#### [MATERIALS PROVIDED]
____

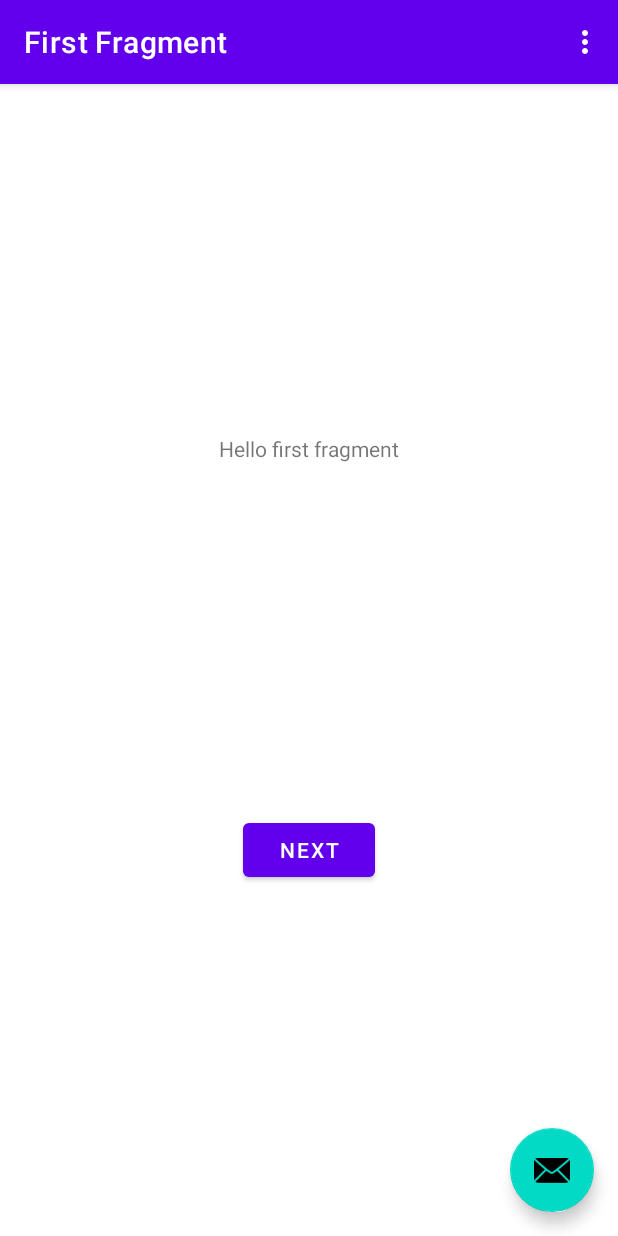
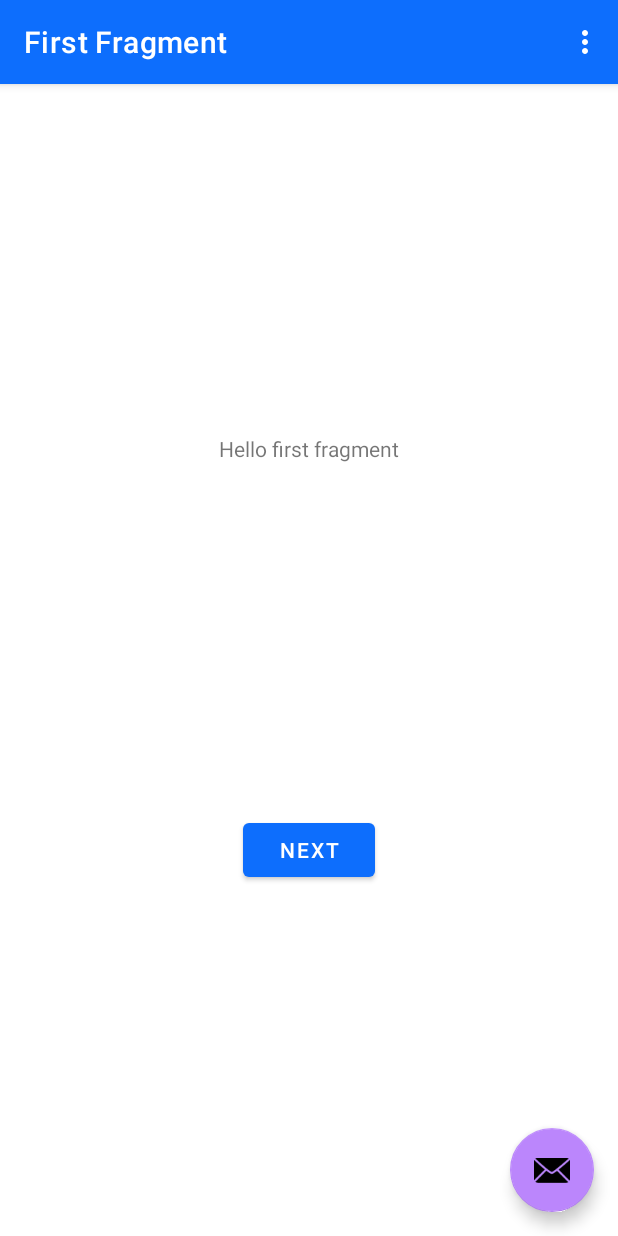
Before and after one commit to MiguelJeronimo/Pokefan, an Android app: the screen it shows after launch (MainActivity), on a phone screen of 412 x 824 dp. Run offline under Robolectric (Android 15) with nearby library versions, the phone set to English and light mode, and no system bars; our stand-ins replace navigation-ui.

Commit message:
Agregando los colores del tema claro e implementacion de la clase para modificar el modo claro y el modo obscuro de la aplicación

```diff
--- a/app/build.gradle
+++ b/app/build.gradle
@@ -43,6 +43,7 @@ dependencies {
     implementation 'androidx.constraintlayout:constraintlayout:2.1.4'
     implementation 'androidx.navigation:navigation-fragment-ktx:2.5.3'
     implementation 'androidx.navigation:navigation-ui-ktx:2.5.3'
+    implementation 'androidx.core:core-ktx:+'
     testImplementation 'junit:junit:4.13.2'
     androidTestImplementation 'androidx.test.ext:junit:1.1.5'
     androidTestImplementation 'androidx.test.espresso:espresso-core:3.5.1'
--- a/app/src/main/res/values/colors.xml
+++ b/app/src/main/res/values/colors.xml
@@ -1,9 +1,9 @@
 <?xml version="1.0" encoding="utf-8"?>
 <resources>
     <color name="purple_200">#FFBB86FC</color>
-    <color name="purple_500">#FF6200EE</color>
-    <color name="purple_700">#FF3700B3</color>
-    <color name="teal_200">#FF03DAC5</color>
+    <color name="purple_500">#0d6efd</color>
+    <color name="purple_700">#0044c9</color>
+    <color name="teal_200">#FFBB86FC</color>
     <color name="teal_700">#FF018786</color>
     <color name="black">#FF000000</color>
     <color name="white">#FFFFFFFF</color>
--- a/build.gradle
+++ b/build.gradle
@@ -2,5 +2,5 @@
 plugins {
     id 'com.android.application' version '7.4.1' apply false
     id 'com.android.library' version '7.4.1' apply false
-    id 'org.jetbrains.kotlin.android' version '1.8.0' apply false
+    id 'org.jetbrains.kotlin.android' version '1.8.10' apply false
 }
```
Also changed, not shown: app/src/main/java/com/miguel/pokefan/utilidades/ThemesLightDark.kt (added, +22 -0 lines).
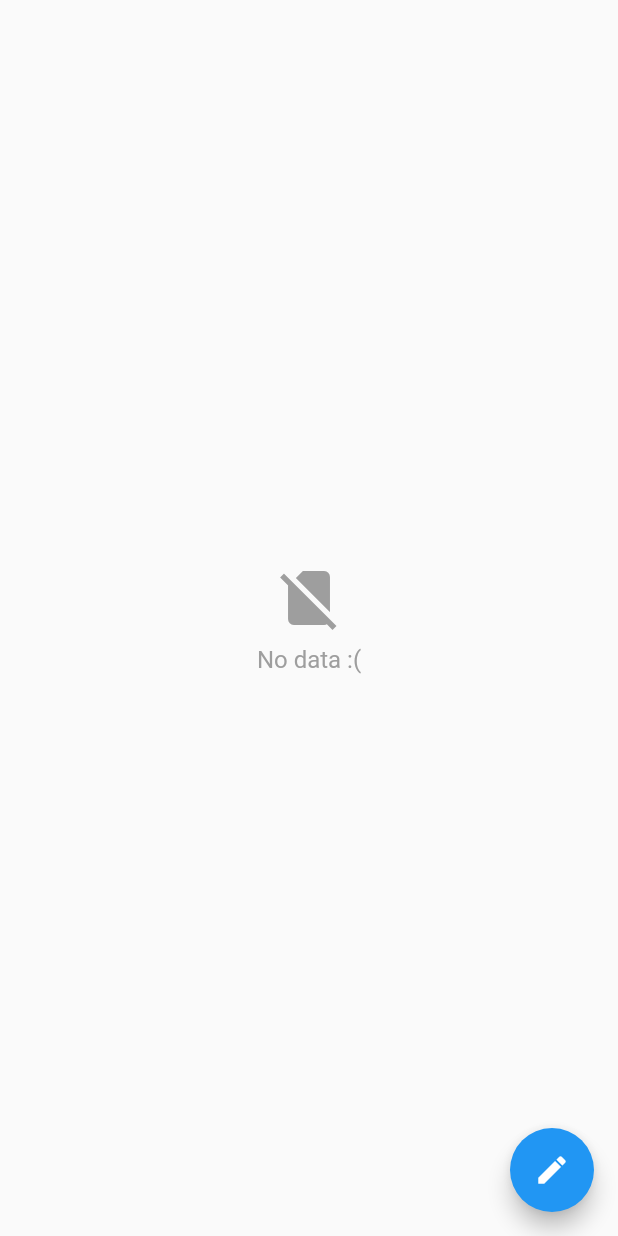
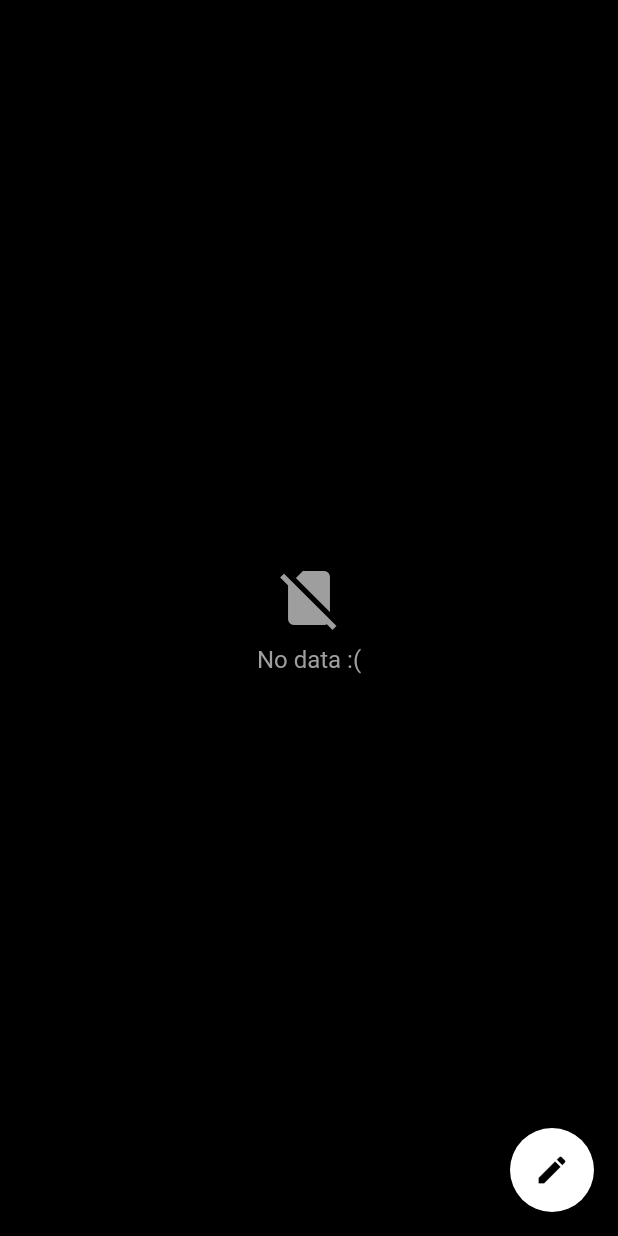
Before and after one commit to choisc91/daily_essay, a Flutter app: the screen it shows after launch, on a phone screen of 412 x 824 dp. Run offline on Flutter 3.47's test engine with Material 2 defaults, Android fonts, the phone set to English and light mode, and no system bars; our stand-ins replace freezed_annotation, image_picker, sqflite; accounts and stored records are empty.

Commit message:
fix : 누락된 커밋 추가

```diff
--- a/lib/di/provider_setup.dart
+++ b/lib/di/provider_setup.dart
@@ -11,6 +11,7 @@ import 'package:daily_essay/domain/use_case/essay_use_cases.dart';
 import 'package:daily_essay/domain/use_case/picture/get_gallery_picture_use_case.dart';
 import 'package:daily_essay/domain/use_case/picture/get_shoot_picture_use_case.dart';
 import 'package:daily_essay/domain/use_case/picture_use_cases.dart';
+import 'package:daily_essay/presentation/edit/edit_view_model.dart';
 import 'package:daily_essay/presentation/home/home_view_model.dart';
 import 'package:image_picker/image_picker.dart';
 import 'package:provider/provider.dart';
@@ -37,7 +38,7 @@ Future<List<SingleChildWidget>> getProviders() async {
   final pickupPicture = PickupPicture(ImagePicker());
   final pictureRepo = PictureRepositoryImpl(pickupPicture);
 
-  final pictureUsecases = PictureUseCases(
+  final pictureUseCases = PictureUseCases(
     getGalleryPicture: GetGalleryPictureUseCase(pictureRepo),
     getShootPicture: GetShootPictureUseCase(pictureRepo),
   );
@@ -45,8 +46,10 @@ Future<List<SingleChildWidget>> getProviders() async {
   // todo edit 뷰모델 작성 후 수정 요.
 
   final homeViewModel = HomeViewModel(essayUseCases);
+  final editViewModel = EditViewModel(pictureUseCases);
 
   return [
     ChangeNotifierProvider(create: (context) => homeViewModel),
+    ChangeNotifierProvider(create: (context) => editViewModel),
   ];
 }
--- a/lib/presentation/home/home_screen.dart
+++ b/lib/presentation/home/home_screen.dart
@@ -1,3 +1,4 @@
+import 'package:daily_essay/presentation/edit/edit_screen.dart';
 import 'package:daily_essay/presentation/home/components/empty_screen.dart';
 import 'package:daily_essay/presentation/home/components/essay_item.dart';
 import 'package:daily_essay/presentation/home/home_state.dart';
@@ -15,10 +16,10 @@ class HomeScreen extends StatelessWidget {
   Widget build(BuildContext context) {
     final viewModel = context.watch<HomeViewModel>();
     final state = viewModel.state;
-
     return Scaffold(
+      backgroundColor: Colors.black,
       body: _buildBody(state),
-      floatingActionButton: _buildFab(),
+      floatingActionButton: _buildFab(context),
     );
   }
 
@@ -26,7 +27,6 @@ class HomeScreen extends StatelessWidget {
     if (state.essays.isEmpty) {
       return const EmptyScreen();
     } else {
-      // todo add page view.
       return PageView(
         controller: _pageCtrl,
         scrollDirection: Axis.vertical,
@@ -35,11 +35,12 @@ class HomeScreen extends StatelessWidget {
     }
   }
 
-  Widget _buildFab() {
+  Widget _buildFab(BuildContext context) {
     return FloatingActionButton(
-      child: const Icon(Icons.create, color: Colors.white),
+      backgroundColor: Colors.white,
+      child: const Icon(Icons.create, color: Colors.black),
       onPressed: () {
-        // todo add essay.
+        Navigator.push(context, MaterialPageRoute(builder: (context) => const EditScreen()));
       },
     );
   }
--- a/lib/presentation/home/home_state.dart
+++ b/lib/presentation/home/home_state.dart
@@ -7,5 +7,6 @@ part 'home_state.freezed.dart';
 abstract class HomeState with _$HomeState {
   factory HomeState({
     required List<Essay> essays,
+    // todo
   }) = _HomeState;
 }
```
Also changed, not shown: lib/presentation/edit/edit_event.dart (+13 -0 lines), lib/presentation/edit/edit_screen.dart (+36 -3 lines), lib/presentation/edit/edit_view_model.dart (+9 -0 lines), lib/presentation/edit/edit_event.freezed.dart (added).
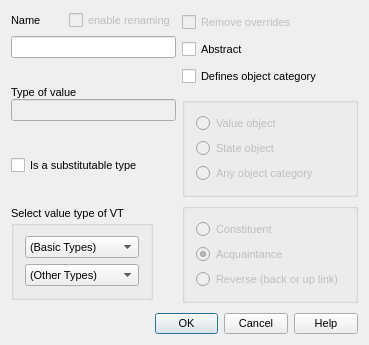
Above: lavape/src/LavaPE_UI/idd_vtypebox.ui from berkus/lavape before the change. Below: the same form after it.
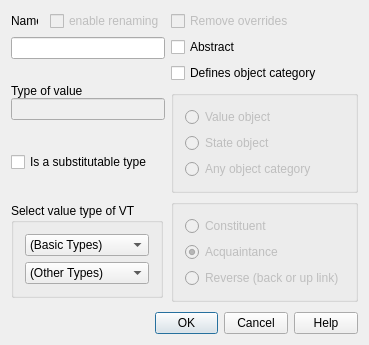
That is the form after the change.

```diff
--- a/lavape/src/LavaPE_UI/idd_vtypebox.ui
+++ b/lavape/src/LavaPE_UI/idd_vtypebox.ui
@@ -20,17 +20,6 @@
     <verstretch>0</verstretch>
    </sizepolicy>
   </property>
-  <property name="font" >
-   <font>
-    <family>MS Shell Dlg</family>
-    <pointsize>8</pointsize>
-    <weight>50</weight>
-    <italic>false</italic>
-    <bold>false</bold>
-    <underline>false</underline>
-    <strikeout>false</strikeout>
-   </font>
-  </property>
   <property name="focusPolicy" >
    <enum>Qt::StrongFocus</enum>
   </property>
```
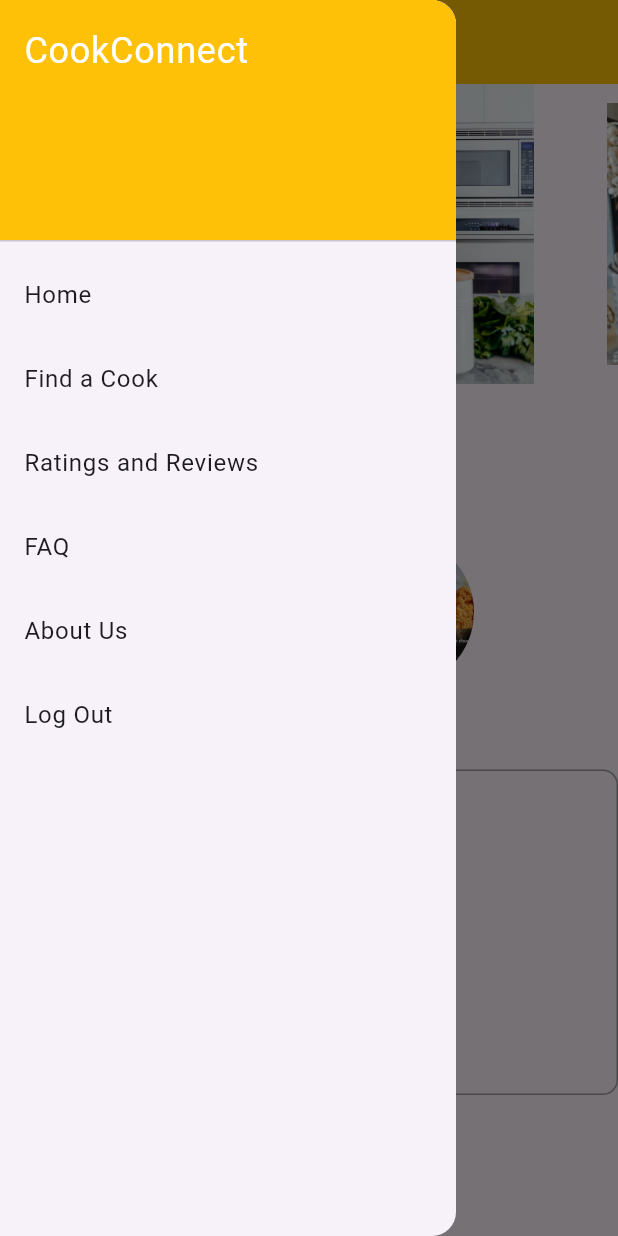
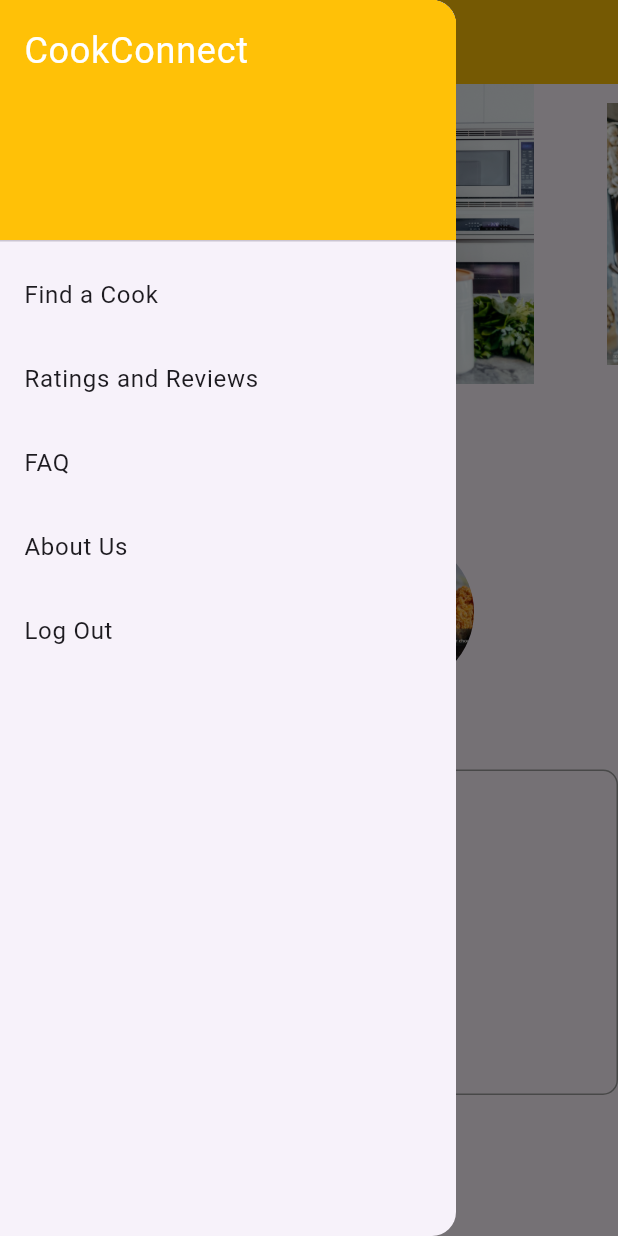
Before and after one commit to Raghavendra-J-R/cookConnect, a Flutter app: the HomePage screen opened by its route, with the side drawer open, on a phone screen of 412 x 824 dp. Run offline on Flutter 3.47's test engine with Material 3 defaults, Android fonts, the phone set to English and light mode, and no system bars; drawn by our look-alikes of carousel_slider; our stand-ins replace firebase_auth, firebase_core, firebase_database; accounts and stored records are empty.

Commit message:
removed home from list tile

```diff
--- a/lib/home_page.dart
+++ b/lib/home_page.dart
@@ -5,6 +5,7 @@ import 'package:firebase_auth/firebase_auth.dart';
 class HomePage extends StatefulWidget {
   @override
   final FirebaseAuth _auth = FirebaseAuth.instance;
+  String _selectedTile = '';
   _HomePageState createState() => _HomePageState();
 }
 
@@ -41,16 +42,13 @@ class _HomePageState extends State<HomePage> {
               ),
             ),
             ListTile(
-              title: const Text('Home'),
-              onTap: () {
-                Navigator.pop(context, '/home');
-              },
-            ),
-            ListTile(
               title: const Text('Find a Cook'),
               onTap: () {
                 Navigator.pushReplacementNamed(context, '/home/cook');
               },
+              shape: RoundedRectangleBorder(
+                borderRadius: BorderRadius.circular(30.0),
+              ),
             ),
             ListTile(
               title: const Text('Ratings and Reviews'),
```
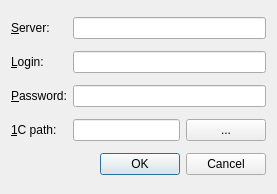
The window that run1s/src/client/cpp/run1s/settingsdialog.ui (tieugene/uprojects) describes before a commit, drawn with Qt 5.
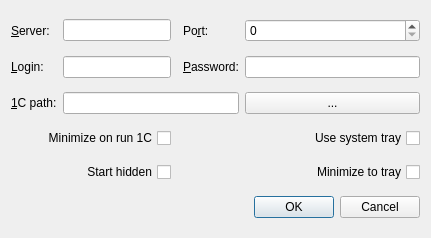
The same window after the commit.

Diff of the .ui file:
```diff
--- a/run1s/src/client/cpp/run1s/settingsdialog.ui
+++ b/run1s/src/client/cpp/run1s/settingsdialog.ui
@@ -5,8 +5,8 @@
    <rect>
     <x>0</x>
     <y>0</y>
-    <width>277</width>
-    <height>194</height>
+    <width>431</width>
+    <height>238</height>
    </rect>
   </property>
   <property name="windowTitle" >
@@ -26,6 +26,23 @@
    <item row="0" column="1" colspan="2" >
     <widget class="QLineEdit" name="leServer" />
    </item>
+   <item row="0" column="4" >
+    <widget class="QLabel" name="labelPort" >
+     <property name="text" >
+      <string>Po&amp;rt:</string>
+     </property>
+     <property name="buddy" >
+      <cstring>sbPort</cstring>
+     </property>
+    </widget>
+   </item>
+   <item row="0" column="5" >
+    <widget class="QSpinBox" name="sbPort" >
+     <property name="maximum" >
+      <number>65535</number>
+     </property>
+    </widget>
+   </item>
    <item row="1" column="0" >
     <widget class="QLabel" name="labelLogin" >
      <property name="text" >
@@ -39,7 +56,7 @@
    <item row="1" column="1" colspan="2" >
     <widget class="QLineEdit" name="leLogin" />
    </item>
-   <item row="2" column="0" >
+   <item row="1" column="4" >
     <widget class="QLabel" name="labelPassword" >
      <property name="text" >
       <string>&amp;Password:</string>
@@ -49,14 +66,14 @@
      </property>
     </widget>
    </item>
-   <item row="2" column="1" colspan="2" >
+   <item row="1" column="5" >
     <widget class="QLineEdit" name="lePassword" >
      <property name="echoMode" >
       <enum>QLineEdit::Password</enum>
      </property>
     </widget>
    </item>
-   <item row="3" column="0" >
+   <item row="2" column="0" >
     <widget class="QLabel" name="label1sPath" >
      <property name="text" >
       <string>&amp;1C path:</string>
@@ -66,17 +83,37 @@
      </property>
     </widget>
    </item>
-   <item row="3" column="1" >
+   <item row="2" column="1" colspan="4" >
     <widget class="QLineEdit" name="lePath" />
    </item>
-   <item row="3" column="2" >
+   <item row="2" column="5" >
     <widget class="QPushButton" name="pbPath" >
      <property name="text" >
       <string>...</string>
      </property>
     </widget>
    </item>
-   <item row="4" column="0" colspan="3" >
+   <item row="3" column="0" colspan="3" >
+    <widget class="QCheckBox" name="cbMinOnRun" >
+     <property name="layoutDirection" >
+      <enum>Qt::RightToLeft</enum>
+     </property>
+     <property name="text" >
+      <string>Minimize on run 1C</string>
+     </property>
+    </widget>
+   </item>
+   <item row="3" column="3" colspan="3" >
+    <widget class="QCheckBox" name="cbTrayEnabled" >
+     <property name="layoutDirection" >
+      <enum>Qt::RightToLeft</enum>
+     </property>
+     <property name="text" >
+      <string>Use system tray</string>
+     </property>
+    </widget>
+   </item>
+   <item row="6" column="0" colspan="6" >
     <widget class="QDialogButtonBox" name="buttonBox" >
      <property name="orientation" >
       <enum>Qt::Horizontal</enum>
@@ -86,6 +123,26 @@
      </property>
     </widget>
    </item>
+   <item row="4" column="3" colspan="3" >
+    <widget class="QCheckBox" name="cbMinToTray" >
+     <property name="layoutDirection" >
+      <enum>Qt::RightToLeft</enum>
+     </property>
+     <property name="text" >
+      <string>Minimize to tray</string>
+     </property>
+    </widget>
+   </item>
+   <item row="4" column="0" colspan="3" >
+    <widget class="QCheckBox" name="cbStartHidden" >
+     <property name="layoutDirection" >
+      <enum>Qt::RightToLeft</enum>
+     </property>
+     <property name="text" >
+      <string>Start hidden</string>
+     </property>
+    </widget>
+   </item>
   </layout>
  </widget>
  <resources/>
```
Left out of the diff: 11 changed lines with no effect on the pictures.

____

#### [TASK TO COMPLETE]
Go through the data and return each line where the word "domain" appears.

#### [ANSWER TO THIS PROBLEM]
@@ -11,6 +11,7 @@ import 'package:daily_essay/domain/use_case/essay_use_cases.dart';
 import 'package:daily_essay/domain/use_case/picture/get_gallery_picture_use_case.dart';
 import 'package:daily_essay/domain/use_case/picture/get_shoot_picture_use_case.dart';
 import 'package:daily_essay/domain/use_case/picture_use_cases.dart';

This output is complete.